> **Collected data**:
________________________________________

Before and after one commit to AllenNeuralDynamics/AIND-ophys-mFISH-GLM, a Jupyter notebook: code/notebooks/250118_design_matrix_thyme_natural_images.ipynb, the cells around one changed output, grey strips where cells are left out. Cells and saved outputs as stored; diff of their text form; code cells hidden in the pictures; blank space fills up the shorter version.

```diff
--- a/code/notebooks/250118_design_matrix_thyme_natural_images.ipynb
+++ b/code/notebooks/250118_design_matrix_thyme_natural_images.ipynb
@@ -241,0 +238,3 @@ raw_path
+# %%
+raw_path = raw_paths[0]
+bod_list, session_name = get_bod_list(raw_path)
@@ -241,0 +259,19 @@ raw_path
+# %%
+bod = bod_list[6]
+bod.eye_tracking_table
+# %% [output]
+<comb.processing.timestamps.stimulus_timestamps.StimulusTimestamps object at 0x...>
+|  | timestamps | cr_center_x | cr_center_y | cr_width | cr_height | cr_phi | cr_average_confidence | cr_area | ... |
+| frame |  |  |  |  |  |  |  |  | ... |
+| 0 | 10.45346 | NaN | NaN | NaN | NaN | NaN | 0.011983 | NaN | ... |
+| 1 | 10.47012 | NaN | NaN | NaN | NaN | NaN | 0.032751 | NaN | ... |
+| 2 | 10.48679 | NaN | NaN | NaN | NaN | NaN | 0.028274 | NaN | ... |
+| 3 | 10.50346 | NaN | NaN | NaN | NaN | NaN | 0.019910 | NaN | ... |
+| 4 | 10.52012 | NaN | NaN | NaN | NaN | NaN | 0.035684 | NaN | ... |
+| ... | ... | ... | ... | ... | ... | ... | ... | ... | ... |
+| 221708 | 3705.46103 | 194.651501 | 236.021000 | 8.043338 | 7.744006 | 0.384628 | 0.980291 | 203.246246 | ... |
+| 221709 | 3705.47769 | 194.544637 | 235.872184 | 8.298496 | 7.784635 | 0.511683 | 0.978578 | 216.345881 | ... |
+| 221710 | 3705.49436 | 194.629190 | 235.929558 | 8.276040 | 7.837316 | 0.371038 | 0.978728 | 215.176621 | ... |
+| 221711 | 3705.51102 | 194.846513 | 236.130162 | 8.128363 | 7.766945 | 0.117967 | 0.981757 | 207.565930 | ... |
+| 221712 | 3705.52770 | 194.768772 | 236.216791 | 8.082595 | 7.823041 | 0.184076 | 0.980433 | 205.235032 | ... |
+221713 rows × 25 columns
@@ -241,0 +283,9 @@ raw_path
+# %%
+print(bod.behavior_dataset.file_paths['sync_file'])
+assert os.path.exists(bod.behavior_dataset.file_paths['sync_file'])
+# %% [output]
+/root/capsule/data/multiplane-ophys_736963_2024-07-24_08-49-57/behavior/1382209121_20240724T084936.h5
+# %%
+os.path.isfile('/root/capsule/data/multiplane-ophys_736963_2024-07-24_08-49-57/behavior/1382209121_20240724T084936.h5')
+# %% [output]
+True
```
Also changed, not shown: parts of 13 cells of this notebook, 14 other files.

________________________________________

> **Instructions for the task**:
Each record above has to be repeated word for word.

> **Output**:
Before and after one commit to AllenNeuralDynamics/AIND-ophys-mFISH-GLM, a Jupyter notebook: code/notebooks/250118_design_matrix_thyme_natural_images.ipynb, the cells around one changed output, grey strips where cells are left out. Cells and saved outputs as stored; diff of their text form; code cells hidden in the pictures; blank space fills up the shorter version.

```diff
--- a/code/notebooks/250118_design_matrix_thyme_natural_images.ipynb
+++ b/code/notebooks/250118_design_matrix_thyme_natural_images.ipynb
@@ -241,0 +238,3 @@ raw_path
+# %%
+raw_path = raw_paths[0]
+bod_list, session_name = get_bod_list(raw_path)
@@ -241,0 +259,19 @@ raw_path
+# %%
+bod = bod_list[6]
+bod.eye_tracking_table
+# %% [output]
+<comb.processing.timestamps.stimulus_timestamps.StimulusTimestamps object at 0x...>
+|  | timestamps | cr_center_x | cr_center_y | cr_width | cr_height | cr_phi | cr_average_confidence | cr_area | ... |
+| frame |  |  |  |  |  |  |  |  | ... |
+| 0 | 10.45346 | NaN | NaN | NaN | NaN | NaN | 0.011983 | NaN | ... |
+| 1 | 10.47012 | NaN | NaN | NaN | NaN | NaN | 0.032751 | NaN | ... |
+| 2 | 10.48679 | NaN | NaN | NaN | NaN | NaN | 0.028274 | NaN | ... |
+| 3 | 10.50346 | NaN | NaN | NaN | NaN | NaN | 0.019910 | NaN | ... |
+| 4 | 10.52012 | NaN | NaN | NaN | NaN | NaN | 0.035684 | NaN | ... |
+| ... | ... | ... | ... | ... | ... | ... | ... | ... | ... |
+| 221708 | 3705.46103 | 194.651501 | 236.021000 | 8.043338 | 7.744006 | 0.384628 | 0.980291 | 203.246246 | ... |
+| 221709 | 3705.47769 | 194.544637 | 235.872184 | 8.298496 | 7.784635 | 0.511683 | 0.978578 | 216.345881 | ... |
+| 221710 | 3705.49436 | 194.629190 | 235.929558 | 8.276040 | 7.837316 | 0.371038 | 0.978728 | 215.176621 | ... |
+| 221711 | 3705.51102 | 194.846513 | 236.130162 | 8.128363 | 7.766945 | 0.117967 | 0.981757 | 207.565930 | ... |
+| 221712 | 3705.52770 | 194.768772 | 236.216791 | 8.082595 | 7.823041 | 0.184076 | 0.980433 | 205.235032 | ... |
+221713 rows × 25 columns
@@ -241,0 +283,9 @@ raw_path
+# %%
+print(bod.behavior_dataset.file_paths['sync_file'])
+assert os.path.exists(bod.behavior_dataset.file_paths['sync_file'])
+# %% [output]
+/root/capsule/data/multiplane-ophys_736963_2024-07-24_08-49-57/behavior/1382209121_20240724T084936.h5
+# %%
+os.path.isfile('/root/capsule/data/multiplane-ophys_736963_2024-07-24_08-49-57/behavior/1382209121_20240724T084936.h5')
+# %% [output]
+True
```
Also changed, not shown: parts of 13 cells of this notebook, 14 other files.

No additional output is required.